Screenshot and code edit data
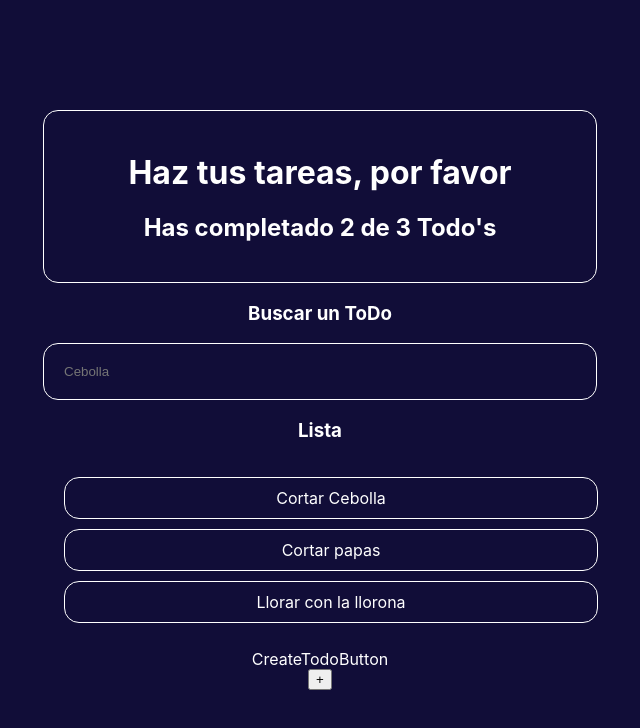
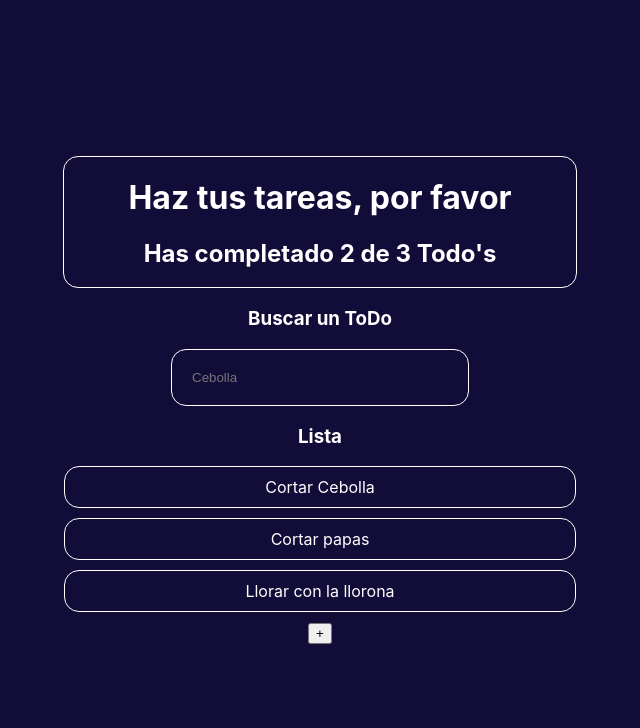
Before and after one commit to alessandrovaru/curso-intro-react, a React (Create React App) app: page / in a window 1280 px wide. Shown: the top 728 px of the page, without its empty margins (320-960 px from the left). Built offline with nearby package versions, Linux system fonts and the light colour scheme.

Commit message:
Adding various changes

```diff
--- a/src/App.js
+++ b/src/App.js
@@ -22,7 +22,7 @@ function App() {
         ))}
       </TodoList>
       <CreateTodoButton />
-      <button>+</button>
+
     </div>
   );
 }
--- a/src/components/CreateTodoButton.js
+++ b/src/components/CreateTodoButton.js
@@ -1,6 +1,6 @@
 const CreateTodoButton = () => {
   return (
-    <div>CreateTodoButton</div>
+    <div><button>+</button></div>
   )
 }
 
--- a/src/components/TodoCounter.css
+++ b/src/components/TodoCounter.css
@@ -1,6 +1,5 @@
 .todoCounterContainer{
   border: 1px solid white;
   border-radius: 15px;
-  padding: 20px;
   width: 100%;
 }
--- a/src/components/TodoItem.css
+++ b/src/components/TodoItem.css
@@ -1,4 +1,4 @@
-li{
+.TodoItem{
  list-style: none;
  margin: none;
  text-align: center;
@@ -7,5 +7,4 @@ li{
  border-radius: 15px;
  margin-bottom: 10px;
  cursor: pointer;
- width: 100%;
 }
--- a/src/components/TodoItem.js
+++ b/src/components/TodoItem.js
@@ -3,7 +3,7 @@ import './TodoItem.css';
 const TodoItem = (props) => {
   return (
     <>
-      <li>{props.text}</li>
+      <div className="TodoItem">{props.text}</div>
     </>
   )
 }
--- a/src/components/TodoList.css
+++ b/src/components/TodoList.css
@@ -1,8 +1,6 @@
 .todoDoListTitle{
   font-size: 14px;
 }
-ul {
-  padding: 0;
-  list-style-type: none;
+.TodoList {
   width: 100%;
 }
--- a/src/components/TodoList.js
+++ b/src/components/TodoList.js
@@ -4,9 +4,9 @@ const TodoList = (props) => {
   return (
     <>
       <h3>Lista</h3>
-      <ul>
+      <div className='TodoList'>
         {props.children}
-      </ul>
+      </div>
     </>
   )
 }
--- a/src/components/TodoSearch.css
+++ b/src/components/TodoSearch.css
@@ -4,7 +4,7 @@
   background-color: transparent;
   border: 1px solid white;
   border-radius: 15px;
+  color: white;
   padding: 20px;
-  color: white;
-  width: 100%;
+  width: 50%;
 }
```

*About this exercise*: Could the lines above be copied out exactly, with no image carried over?

*Answer*:
Before and after one commit to alessandrovaru/curso-intro-react, a React (Create React App) app: page / in a window 1280 px wide. Shown: the top 728 px of the page, without its empty margins (320-960 px from the left). Built offline with nearby package versions, Linux system fonts and the light colour scheme.

Commit message:
Adding various changes

```diff
--- a/src/App.js
+++ b/src/App.js
@@ -22,7 +22,7 @@ function App() {
         ))}
       </TodoList>
       <CreateTodoButton />
-      <button>+</button>
+
     </div>
   );
 }
--- a/src/components/CreateTodoButton.js
+++ b/src/components/CreateTodoButton.js
@@ -1,6 +1,6 @@
 const CreateTodoButton = () => {
   return (
-    <div>CreateTodoButton</div>
+    <div><button>+</button></div>
   )
 }
 
--- a/src/components/TodoCounter.css
+++ b/src/components/TodoCounter.css
@@ -1,6 +1,5 @@
 .todoCounterContainer{
   border: 1px solid white;
   border-radius: 15px;
-  padding: 20px;
   width: 100%;
 }
--- a/src/components/TodoItem.css
+++ b/src/components/TodoItem.css
@@ -1,4 +1,4 @@
-li{
+.TodoItem{
  list-style: none;
  margin: none;
  text-align: center;
@@ -7,5 +7,4 @@ li{
  border-radius: 15px;
  margin-bottom: 10px;
  cursor: pointer;
- width: 100%;
 }
--- a/src/components/TodoItem.js
+++ b/src/components/TodoItem.js
@@ -3,7 +3,7 @@ import './TodoItem.css';
 const TodoItem = (props) => {
   return (
     <>
-      <li>{props.text}</li>
+      <div className="TodoItem">{props.text}</div>
     </>
   )
 }
--- a/src/components/TodoList.css
+++ b/src/components/TodoList.css
@@ -1,8 +1,6 @@
 .todoDoListTitle{
   font-size: 14px;
 }
-ul {
-  padding: 0;
-  list-style-type: none;
+.TodoList {
   width: 100%;
 }
--- a/src/components/TodoList.js
+++ b/src/components/TodoList.js
@@ -4,9 +4,9 @@ const TodoList = (props) => {
   return (
     <>
       <h3>Lista</h3>
-      <ul>
+      <div className='TodoList'>
         {props.children}
-      </ul>
+      </div>
     </>
   )
 }
--- a/src/components/TodoSearch.css
+++ b/src/components/TodoSearch.css
@@ -4,7 +4,7 @@
   background-color: transparent;
   border: 1px solid white;
   border-radius: 15px;
+  color: white;
   padding: 20px;
-  color: white;
-  width: 100%;
+  width: 50%;
 }
```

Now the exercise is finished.